Gender?​

Male vs female? Virtually all the ancient religions were heavily male-oriented, just as societies were heavily male-oriented. Some did have powerful goddesses often related to fertility. But male orientation is not necessary in a fantasy world in which women are often treated much differently than women in the ancient world. There is some notion that in prehistoric times, some religions were heavily female oriented.

Belief?​

Do you believe? Just as in the real world, some characters are going to want nothing to do with gods, while others will devote their lives to them. Some will assume that gods are only bad for humanity, others that gods provide great good for humanity. A GM/World-Builder can influence this strongly through the actual behavior of the gods.

Do You Have a Choice?​

Is there State Sponsorship (forcing everyone to conform)? In the real world, sometimes people are free to choose their religion, other times they are required to conform to the state religion. And you have cases where the laws are devised to encourage someone to convert (as when non-Muslims paid an additional tax in the early centuries of Arab expansion). The Roman Empire changed state sponsorship from their pagan religion to Christianity in the fourth century CE. And so on. The player characters could be religionists resisting state-imposed religion.

Divine Right?​

What about men/women worshiped as gods?

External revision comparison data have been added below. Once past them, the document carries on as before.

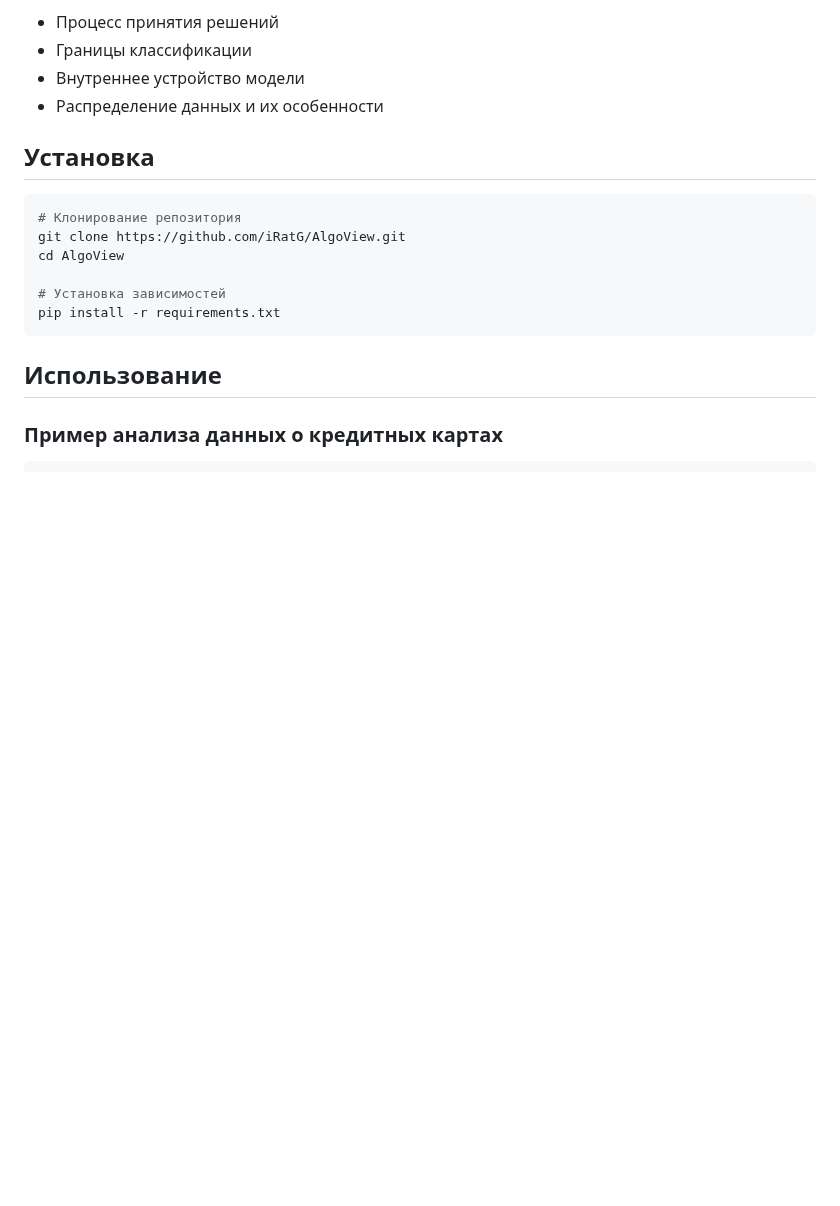
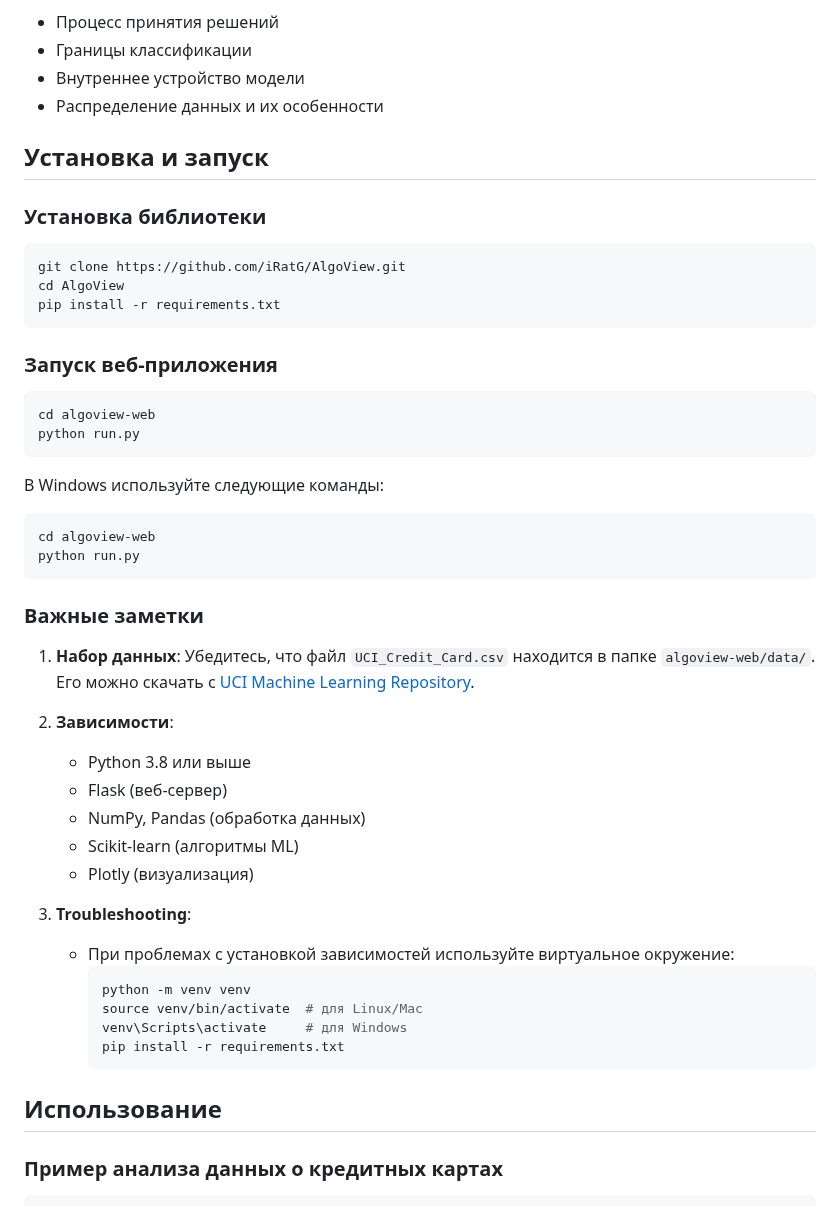
Before and after one commit to iRatG/AlgoView, a Markdown page: README.md, the part around one of its changes. GitHub-like rendering; blank space fills up the shorter version.

Commit message:
бновление README: объединение документации

````diff
--- a/README.md
+++ b/README.md
@@ -33,16 +49,46 @@ AlgoView - это образовательный проект для изуче
 - Внутреннее устройство модели
 - Распределение данных и их особенности
 
-## Установка
+## Установка и запуск
 
+### Установка библиотеки
 ```bash
-# Клонирование репозитория
 git clone https://github.com/iRatG/AlgoView.git
 cd AlgoView
-
-# Установка зависимостей
 pip install -r requirements.txt
 ```
+
+### Запуск веб-приложения
+```bash
+cd algoview-web
+python run.py
+```
+
+В Windows используйте следующие команды:
+```powershell
+cd algoview-web
+python run.py
+```
+
+### Важные заметки
+
+1. **Набор данных**: Убедитесь, что файл `UCI_Credit_Card.csv` находится в папке `algoview-web/data/`. Его можно скачать с [UCI Machine Learning Repository](https://archive.ics.uci.edu/ml/datasets/default+of+credit+card+clients).
+
+2. **Зависимости**:
+   - Python 3.8 или выше
+   - Flask (веб-сервер)
+   - NumPy, Pandas (обработка данных)
+   - Scikit-learn (алгоритмы ML)
+   - Plotly (визуализация)
+
+3. **Troubleshooting**:
+   - При проблемах с установкой зависимостей используйте виртуальное окружение:
+     ```bash
+     python -m venv venv
+     source venv/bin/activate  # для Linux/Mac
+     venv\Scripts\activate     # для Windows
+     pip install -r requirements.txt
+     ```
 
 ## Использование
 
````
Also changed, not shown: other parts of README.md (+17 -1 lines).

There have been many times in human history that rulers justified their right to rule by declaring themselves to be gods. Among these are the Pharaohs, the later Roman emperors, and many medieval kings of Europe. For some it was just an excuse, but others seem to have really believed it.

Manifestations?​

How much do gods manifest in (appear or directly influence) the world? Some ancient gods, e.g. Greek, were thought to constantly meddle with the world. Egyptian gods were less present in the world. If gods do meddle with the world, how do they do it? Provide direction for worshipers (even holy war?)? Give boons to their most prominent worshipers?

Fear or Love?​

Do characters fear their god(s) (and for that matter, rulers), or love him/her/it/them? This depends on the priesthood, or on the behavior of the “actual god(s)”. It also depends on what the ruler thinks is best. It’s easy to make people fear him/her/it when the gods themselves are involved.

The Old Gods?​

What about the “old gods,” the ones who no longer have worshipers? Do they fade away entirely, or do they hang out in the background, so to speak—perhaps providing quest material for players? If they hang out, do they become neutral, or benign, or malign?

What Are They Really?​

"Gods" as Aliens - or Monsters. What are the gods, really? Perhaps they're all part of a big scam?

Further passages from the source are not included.